Within the NDA, you should clearly define what qualifies as confidential information. You should also outline the penalties that the vendor will face if the agreement is broken. This could include payment for lost profits or even criminal charges.
|Questions to consider|
Step 14. Reflect on the decision
You've chosen your vendor, negotiated and signed the contract and implemented your new technology. The process is done, right? Wrong. Continuing to monitor and consider the success of the new software is almost as important as choosing the right vendor. It's called reflection.
This is where the KPIs you defined before signing the contract become helpful. Your KPIs are a helpful way for you, your stakeholders and your business leaders to determine exactly how well the new technology is supporting you and whether the vendor is satisfying its end of the agreement.

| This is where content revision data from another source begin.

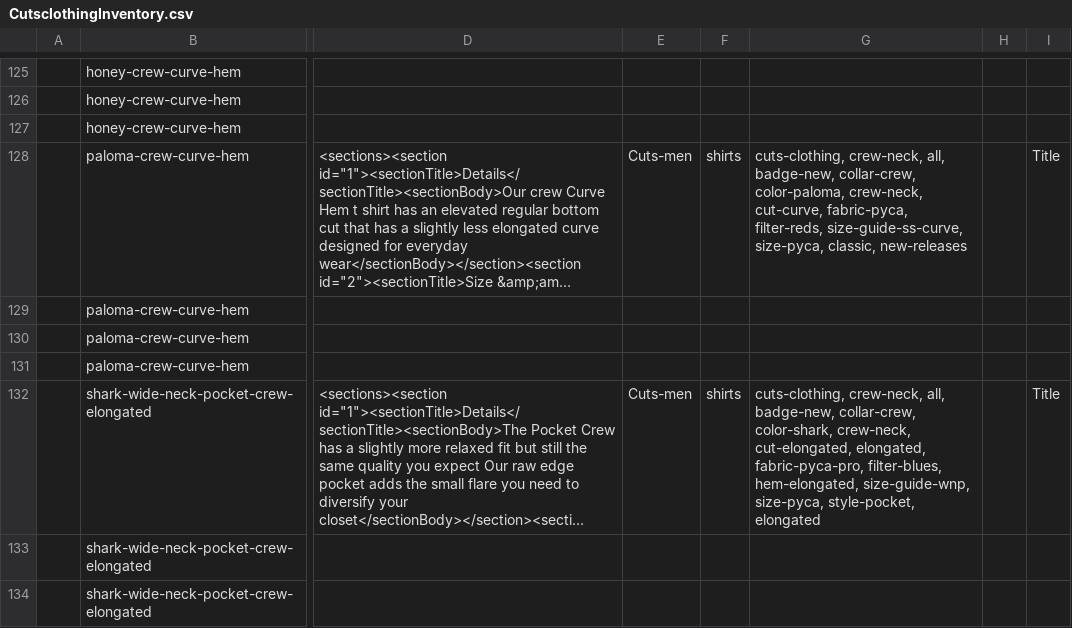
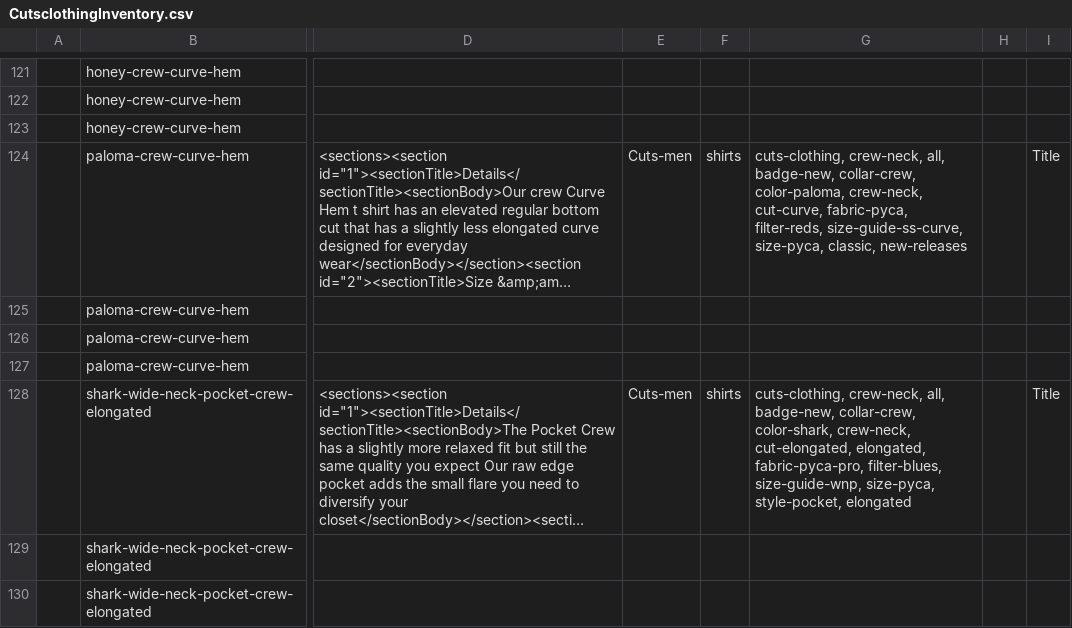
Before and after one commit to arishabh/boulevard, a CSV file: v4/old/CutsclothingInventory.csv, drawn as a sheet; only a part is shown, gaps mark what is left out; long unchanged cells end in …; addresses are those after the commit; the diff covers the shown part only; the diff names each change by its address in the sheet, - before the commit and + after, or states it on an @@ line.

```diff
--- a/v4/old/CutsclothingInventory.csv
+++ b/v4/old/CutsclothingInventory.csv
-G128: …fabric-pyca-pro, filter-blues, hem-elongated, size-guide-wnp, size-pyca,…
+G128: …fabric-pyca-pro, filter-blues, size-guide-wnp, size-pyca,…
```
Also changed, not shown: 1 added row, 8 removed rows, 12 moved rows and 15 edited cells elsewhere in this file, v4/old/ImperialmotionInventory.csv, v4/old/MarinelayerInventory.csv, 57 other files.
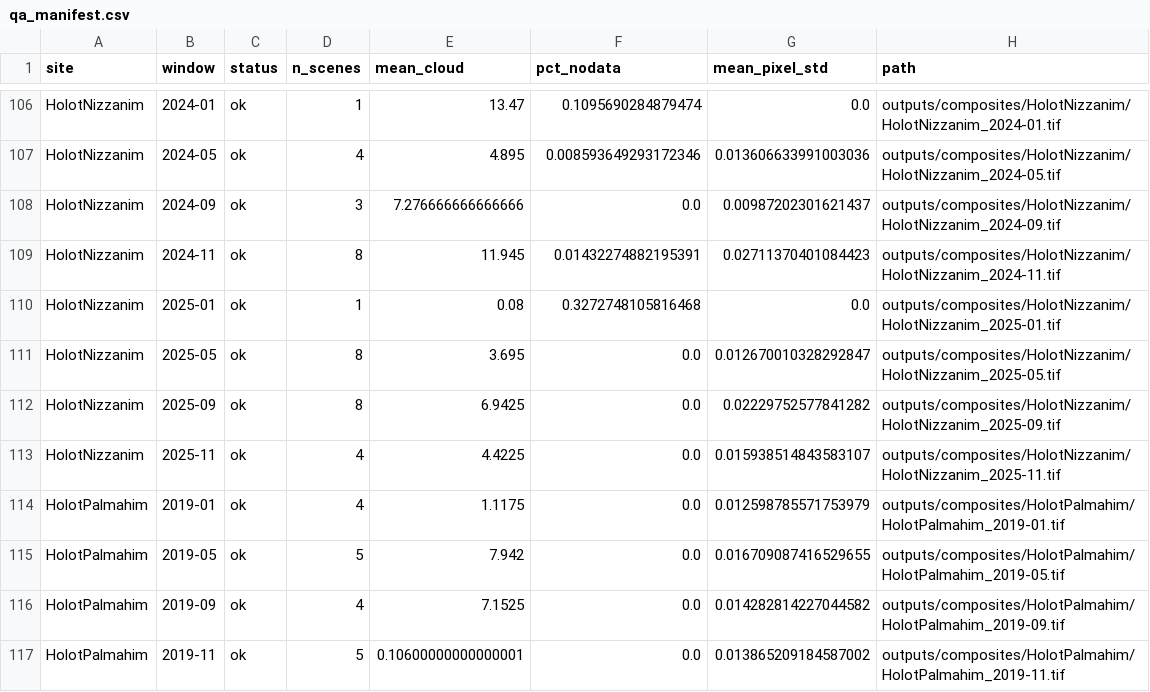
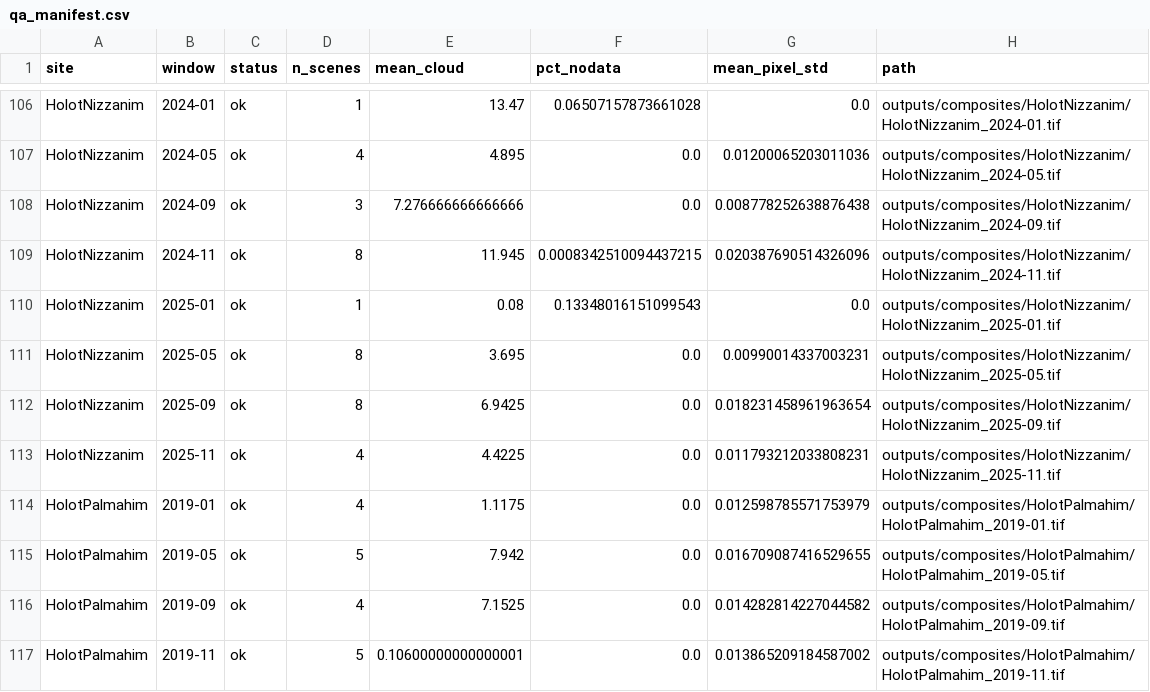
Before and after one commit to tariqshihadah/wadi-gaza-research, a CSV file: outputs/composites/qa_manifest.csv, drawn as a sheet; only a part is shown, gaps mark what is left out; the diff covers the shown part only; the diff names each change by its address in the sheet, - before the commit and + after, or states it on an @@ line.

```diff
--- a/outputs/composites/qa_manifest.csv
+++ b/outputs/composites/qa_manifest.csv
-F106 (pct_nodata): 0.1095690284879474
+F106 (pct_nodata): 0.06507157873661028
-F107 (pct_nodata): 0.008593649293172346
+F107 (pct_nodata): 0.0
-G107 (mean_pixel_std): 0.013606633991003036
+G107 (mean_pixel_std): 0.01200065203011036
-G108 (mean_pixel_std): 0.00987202301621437
+G108 (mean_pixel_std): 0.008778252638876438
-F109 (pct_nodata): 0.01432274882195391
+F109 (pct_nodata): 0.0008342510094437215
-G109 (mean_pixel_std): 0.02711370401084423
+G109 (mean_pixel_std): 0.020387690514326096
-F110 (pct_nodata): 0.3272748105816468
+F110 (pct_nodata): 0.13348016151099543
-G111 (mean_pixel_std): 0.012670010328292847
+G111 (mean_pixel_std): 0.00990014337003231
-G112 (mean_pixel_std): 0.02229752577841282
+G112 (mean_pixel_std): 0.018231458961963654
-G113 (mean_pixel_std): 0.015938514843583107
+G113 (mean_pixel_std): 0.011793212033808231
```
Also changed, not shown: 32 edited cells elsewhere in this file, 1 other file.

Even if your vendor has been completely reliable, it is still possible that it will make a mistake -- it's just human nature. Make sure to conduct routine performance reviews so these errors don't go unnoticed. You should also ensure the vendor has a direct contact point within your company so they can easily communicate any problems they're facing or notify you about other events that may affect your purchase decision.
Conducting regular performance reviews and continuing to reflect on the success of your new technology will also make your life easier when it comes time to discuss contract renewals. You'll know exactly how well the vendor helped you achieve your objectives and whether it will continue to be useful, or if you should leave the partnership and repeat this process all over again.
|Questions to consider|
Additional terms to know
Application program interface (API). Code that allows two software programs to communicate with each other.
Compliance burden. The administrative cost of a regulation in terms of dollars, time and complexity.
Deliverable (adjective). Describes exactly what is included in the purchase of a product or service.
Encryption. The method by which information is converted into secret code that hides the information's true meaning.
Enterprise resource planning (ERP). Software designed to integrate the main functions of an organization's business processes into a unified system.
Front end and back end. Terms that programmers and computer professionals use to describe the layers that make up hardware, a computer program or a website that are delineated based on how accessible they are to a user.
Implementation. The process of making software available for employee use.
IT procurement contract. A document that details the legal agreement between the purchaser of an IT product or service and the vendor.
Procurement card. A type of company charge card used for smaller purchases.
Procurement software. Can generate purchase orders, execute the ordering process online, match invoices to materials received and pay all bills electronically.
Procure to pay. The process of requisitioning, purchasing, receiving, paying for and accounting for goods and services.
Regulatory compliance. An organization's adherence to laws, regulations, guidelines and specifications relevant to its business processes.
Security posture. Refers to an organization's overall cybersecurity strength and how well it can predict, prevent and respond to ever-changing cyberthreats.
Software as a Service (SaaS). A distribution model in which a third party makes software available to customers over the internet.
Software license. A document that provides legally binding guidelines for the use and distribution of software.
Technical requirements. The factors required to deliver a desired function or behavior from a system to satisfy a user's standards and needs.
User interface. The point of human-computer interaction and communication in a device.